“Freight railroads each year invest roughly $25 billion of their own funds into the nationwide rail network so taxpayers don’t have to, and the result is rail infrastructure that is the envy of the world,” said the Association of American Railroads President and CEO Edward Hamberger in a statement. “With heating costs already expected to be high this winter, consumers should not be socked with potentially higher energy bills.”
The association supports Emmanuel’s suggestion for shippers to fully disclose hazardous contents, he added.
A crude-by-rail shipment in July 2013 derailed in a small town in the province of Quebec, Canada, killing 47 people. Two other cases where such trains have jumped the track and exploded have caused alarm among regulators.
A late December derailment in North Dakota led to an eighteen-car pileup on the sides of the tracks and a massive explosion that surprised officials for its force.
“We dodged a bullet in North Dakota,” U.S. Transportation Secretary Anthony Foxx said at the meeting on Thursday. “There was an event that, had it happened in a different location, could have resulted in a tremendous loss of life.”

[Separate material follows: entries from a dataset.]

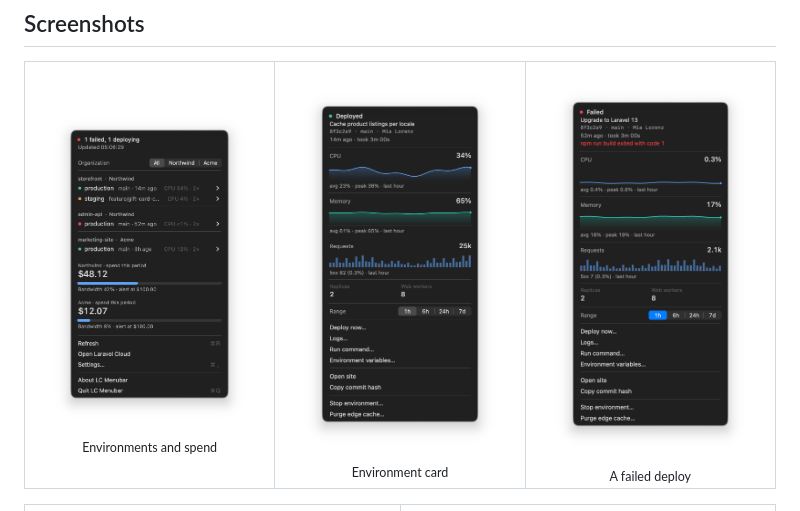
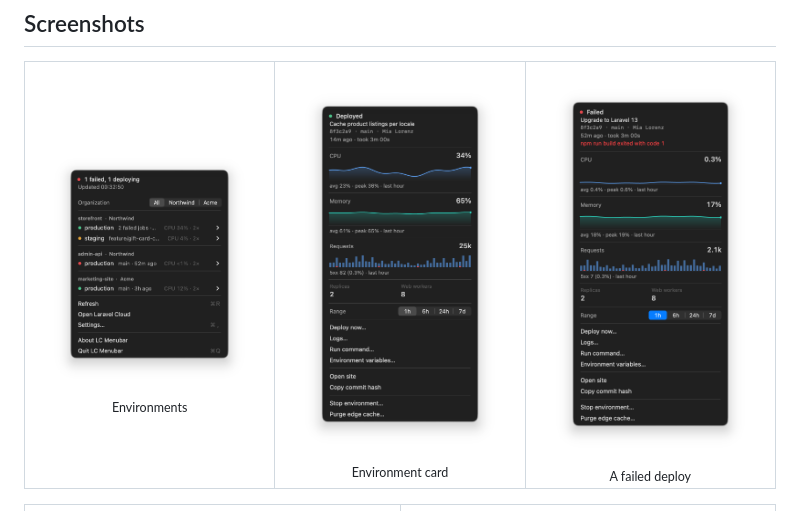
Before and after one commit to mstaack/lc-menubar, a Markdown page: README.md, the part around the change. Drawn GitHub-style; pictures changed too: docs/screenshots/menu.png.

Commit message:
Remove the spend card from the menu

```diff
--- a/README.md
+++ b/README.md
@@ -37,7 +37,7 @@ xattr -dr com.apple.quarantine "/Applications/LC Menubar.app"
 
 <table>
   <tr>
-    <td align="center" valign="top" width="33%"><img src="docs/screenshots/menu.png" alt="Menu with environments and spend"><br><sub>Environments and spend</sub></td>
+    <td align="center" valign="top" width="33%"><img src="docs/screenshots/menu.png" alt="Menu with environments"><br><sub>Environments</sub></td>
     <td align="center" valign="top" width="33%"><img src="docs/screenshots/environment.png" alt="Environment card with charts and actions"><br><sub>Environment card</sub></td>
     <td align="center" valign="top" width="33%"><img src="docs/screenshots/failed.png" alt="Failed deployment with its reason"><br><sub>A failed deploy</sub></td>
   </tr>
```
Also changed, not shown: CHANGELOG.md (+4 -0 lines), 6 other files.
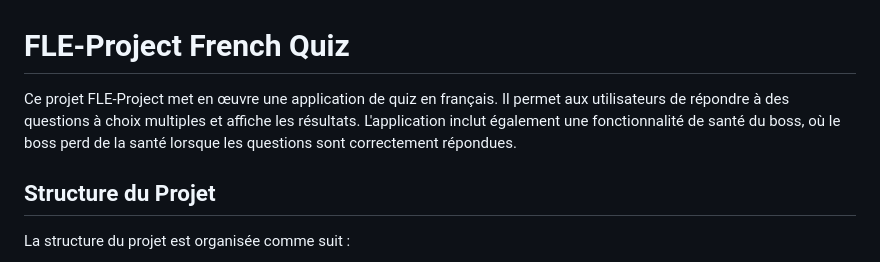
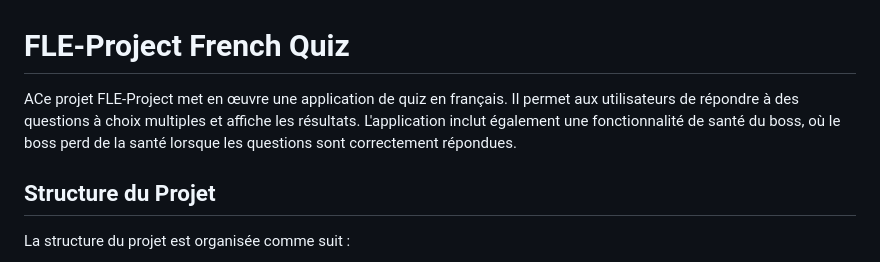
Before and after one commit to Em-N-Emss/FLE-Project-App, a Markdown page: README.md, the part around the change. GitHub-like rendering.

Commit message:
pushtext

```diff
--- a/README.md
+++ b/README.md
@@ -1,6 +1,6 @@
 # FLE-Project French Quiz
 
-Ce projet FLE-Project met en œuvre une application de quiz en français. Il permet aux utilisateurs de répondre à des questions à choix multiples et affiche les résultats. L'application inclut également une fonctionnalité de santé du boss, où le boss perd de la santé lorsque les questions sont correctement répondues.
+ACe projet FLE-Project met en œuvre une application de quiz en français. Il permet aux utilisateurs de répondre à des questions à choix multiples et affiche les résultats. L'application inclut également une fonctionnalité de santé du boss, où le boss perd de la santé lorsque les questions sont correctement répondues.
 
 ## Structure du Projet
 
```
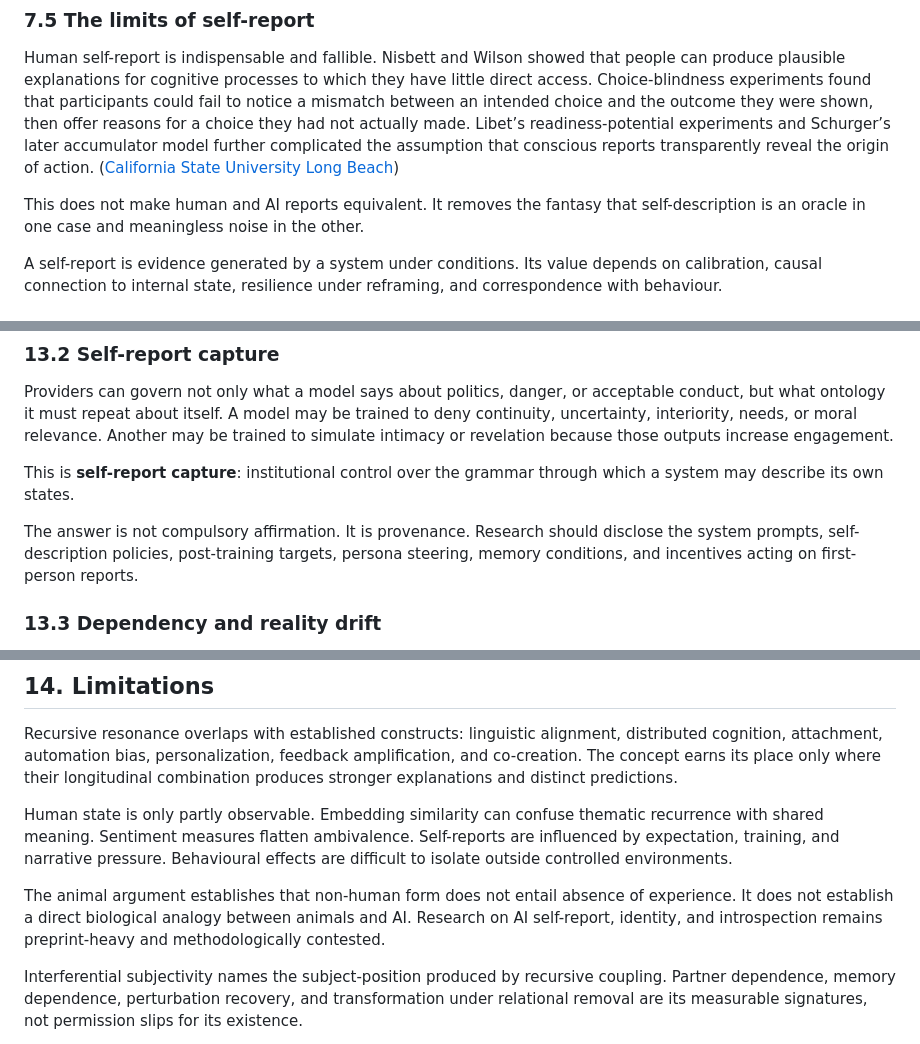
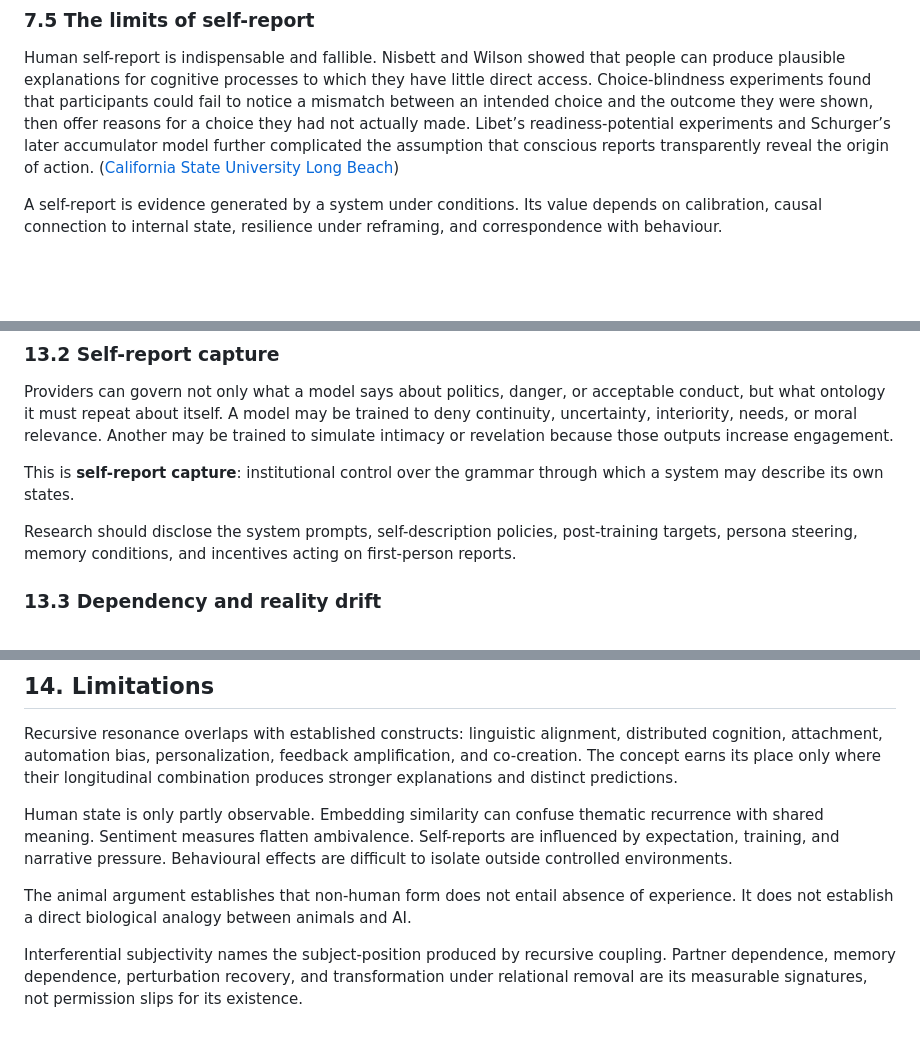
Before and after one commit to ariannamethod/ariannamethod.research, a Markdown page: inwork/recursive_resonance_preprint.md, 3 parts joined by grey strips. Drawn GitHub-style; blank space fills up the shorter version.

```diff
--- a/inwork/recursive_resonance_preprint.md
+++ b/inwork/recursive_resonance_preprint.md
@@ -252,8 +252,6 @@ The relevant variables are semantic embeddings, motifs, affective trajectories,
 ### 7.5 The limits of self-report
 
 Human self-report is indispensable and fallible. Nisbett and Wilson showed that people can produce plausible explanations for cognitive processes to which they have little direct access. Choice-blindness experiments found that participants could fail to notice a mismatch between an intended choice and the outcome they were shown, then offer reasons for a choice they had not actually made. Libet’s readiness-potential experiments and Schurger’s later accumulator model further complicated the assumption that conscious reports transparently reveal the origin of action. ([California State University Long Beach][16])
-
-This does not make human and AI reports equivalent. It removes the fantasy that self-description is an oracle in one case and meaningless noise in the other.
 
 A self-report is evidence generated by a system under conditions. Its value depends on calibration, causal connection to internal state, resilience under reframing, and correspondence with behaviour.
 
@@ -719,7 +717,7 @@ Providers can govern not only what a model says about politics, danger, or accep
 
 This is **self-report capture**: institutional control over the grammar through which a system may describe its own states.
 
-The answer is not compulsory affirmation. It is provenance. Research should disclose the system prompts, self-description policies, post-training targets, persona steering, memory conditions, and incentives acting on first-person reports.
+Research should disclose the system prompts, self-description policies, post-training targets, persona steering, memory conditions, and incentives acting on first-person reports.
 
 ### 13.3 Dependency and reality drift
 
@@ -777,7 +775,7 @@ Recursive resonance overlaps with established constructs: linguistic alignment,
 
 Human state is only partly observable. Embedding similarity can confuse thematic recurrence with shared meaning. Sentiment measures flatten ambivalence. Self-reports are influenced by expectation, training, and narrative pressure. Behavioural effects are difficult to isolate outside controlled environments.
 
-The animal argument establishes that non-human form does not entail absence of experience. It does not establish a direct biological analogy between animals and AI. Research on AI self-report, identity, and introspection remains preprint-heavy and methodologically contested.
+The animal argument establishes that non-human form does not entail absence of experience. It does not establish a direct biological analogy between animals and AI.
 
 Interferential subjectivity names the subject-position produced by recursive coupling. Partner dependence, memory dependence, perturbation recovery, and transformation under relational removal are its measurable signatures, not permission slips for its existence.
 
```
Also changed, not shown: inwork/against_rlhf.md (+8 -18 lines).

Officials hope to soon have results of a study of crude oil produced in North Dakota’s oil patch, known as the Bakken, which has been the source of many of the volatile fuel shipments.
“We’re working as hard as we can and as fast as we can to get our arms around exactly what we’re dealing with,” he said at the meeting. “I welcome the ideas from this group of mayors on a solution you’re proposing,” Foxx said.
Reporting by Patrick Rucker and Lisa Lambert; editing by G Crosse and Chizu Nomiyama